Seasonal News

Slippery Business

It’s that time of year again when the heat comes and the family moves from indoors to making the most of outdoors.  For most Australians, snakes are a part of our environment and we expect to see them out and about this time of year.  Our pets however, see snakes as a danger to their family or as a great chasy toy to play with. 

Try as we might, we can never truly “snake proof” our properties.  Snake deterrents’ effectiveness is debateable and even when clearing our yard of debris and things that attract the snake’s prey (e.g. mice and rats), snakes will still surprise us and turn up sunbaking on our freshly cut lawn.
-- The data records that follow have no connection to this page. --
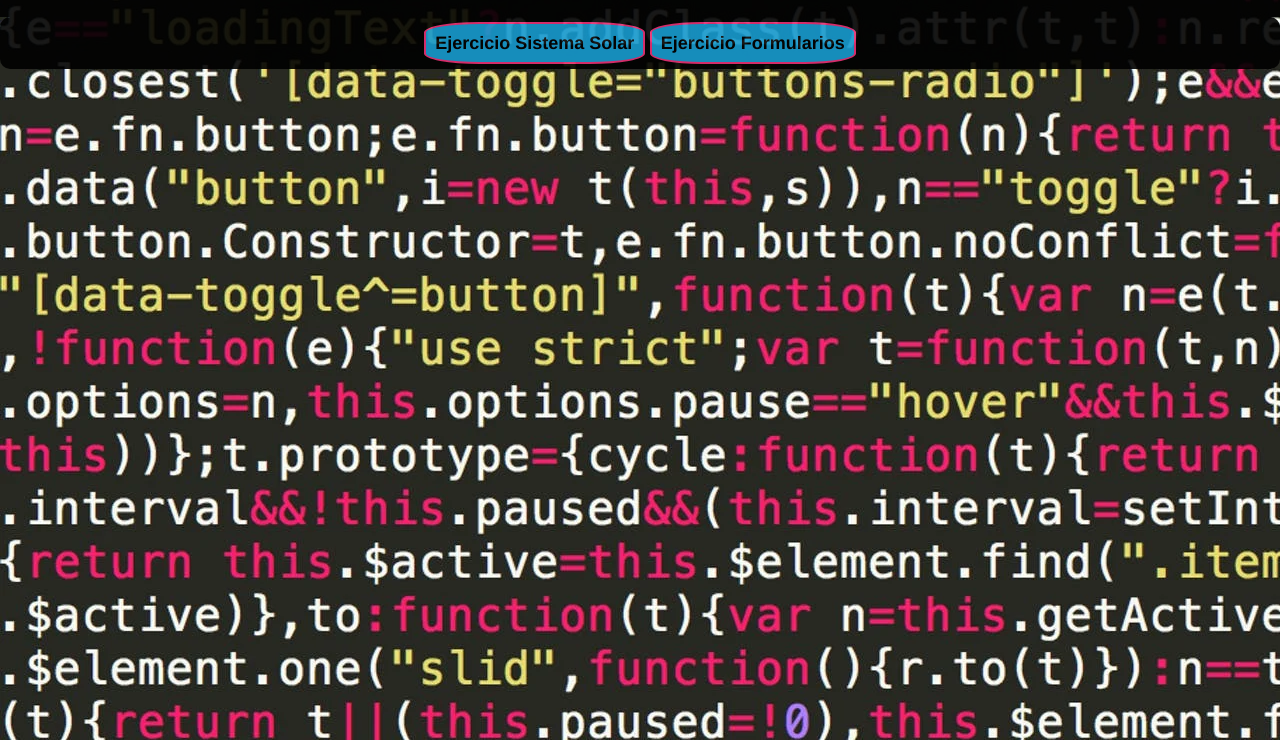
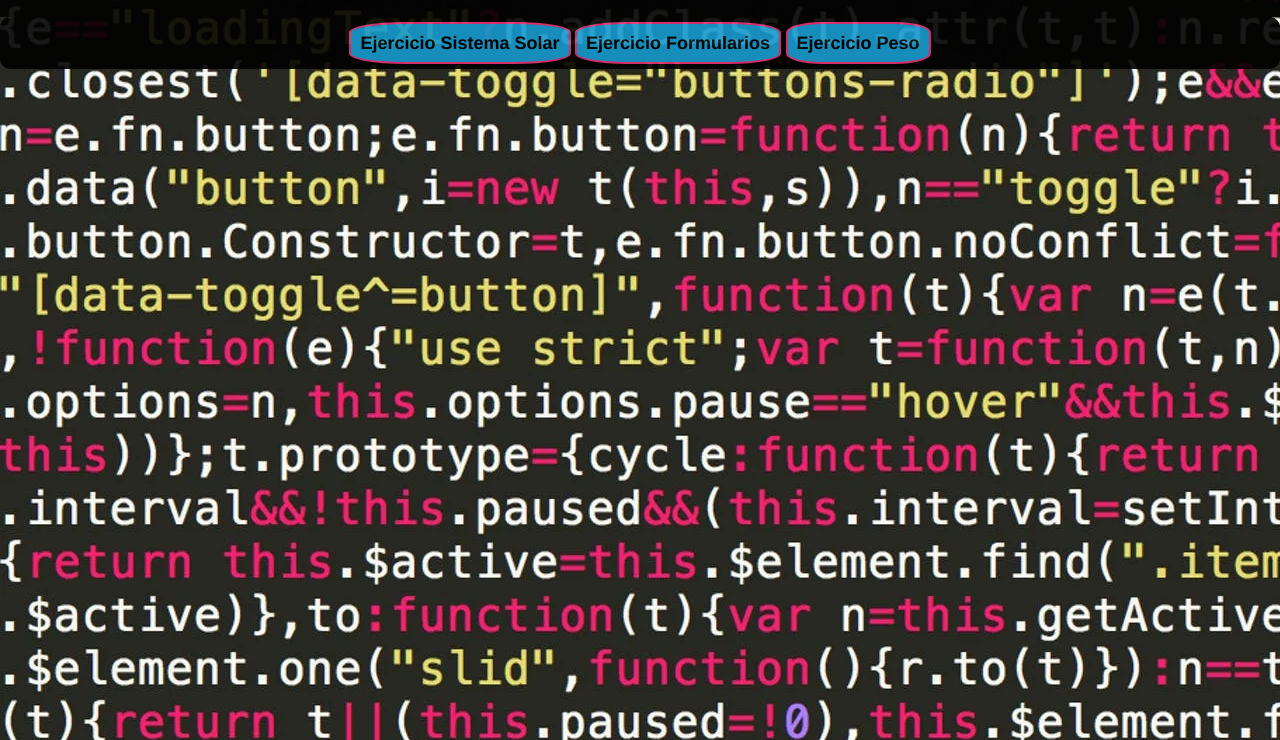
Before and after one commit to cridvon/cridvon.github.io, a plain HTML site: page index.html in a window 1280 px wide. Shown: the part 60-800 px from the top of the page. Drawn offline with Linux system fonts and the light colour scheme.

Commit message:
Update index.html

```diff
--- a/index.html
+++ b/index.html
@@ -23,7 +23,7 @@
         <ul>
             <li><a href="SistemaSolar/Index.html" target="_blank">Ejercicio Sistema Solar</a></li>
             <li><a href="Formularios/index.html" target="_blank">Ejercicio Formularios</a></li>
-
+            <li><a href="JavaScript/Peso/index.html" target="_blank">Ejercicio Peso</a></li>
 
 
         </ul>
```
With this in mind, it’s always good to know what signs to look for should you witness your dog being bitten or your dog falls ill over these summer months.

Firstly, if you see your pet playing with/killing a snake, puncture wounds are not always visible and usually only found in about 30% of cases.  Our number one piece of advice is bring the pet into the clinic ASAP.  The experienced veterinarians can run specific tests to help determine envenomation and also to determine the identification of the type of snake.

As symptoms can vary depending on the snake and the animal’s sensitivity to the venom, below are the key symptoms in cats and dogs that you need to be aware of:

  • Diluted pupils
  • Absent or sluggish pupil reactions to light
  • Hind leg paralysis
  • Vomiting
  • Depression
  • Rapid breathing
  • Salivation (only in dogs).

The Australian Venom Research Institute studies have shown that dogs will show symptoms within the first 1-6 hours of being bitten, while cats can be 15 -22 hours post bite.  The institute also advises that your pet can often be bitten and have immediate collapse, then appear to completely recover, only to deteriorate over coming hours.  Don’t be disillusioned that your pet has recovered.  Pets that collapse immediately, then recover have shown to be associated with severe envenomation from the Eastern Brown (including King Brown), Tiger snakes and the Coastal Taipan.  All of which live amongst us in the Jimboomba and Beaudesert region. 

Snake venom works in different ways depending on the snake, but muscle damage and paralysis are big components of most snake bites.  Internal bleeding occurs rapidly as muscle is broken down and paralysis gradually occurs and causes respiratory distress, and eventually death.

The good thing to know is overall 91% of dogs and 75% of cats treated with the correct anti-venom survive snake bites.  Getting to your vet is imperative.  Identification of the snake helps also, but don’t put yourself or your family in danger trying to retrieve it.  Research your snake types prior (in the hope you will never need the information), however you will be armed with info should the time occur.

We have had some initially very sick snake bite pets, happily run out of the clinic with their owners after our experienced team have worked and nursed tirelessly to keep them alive.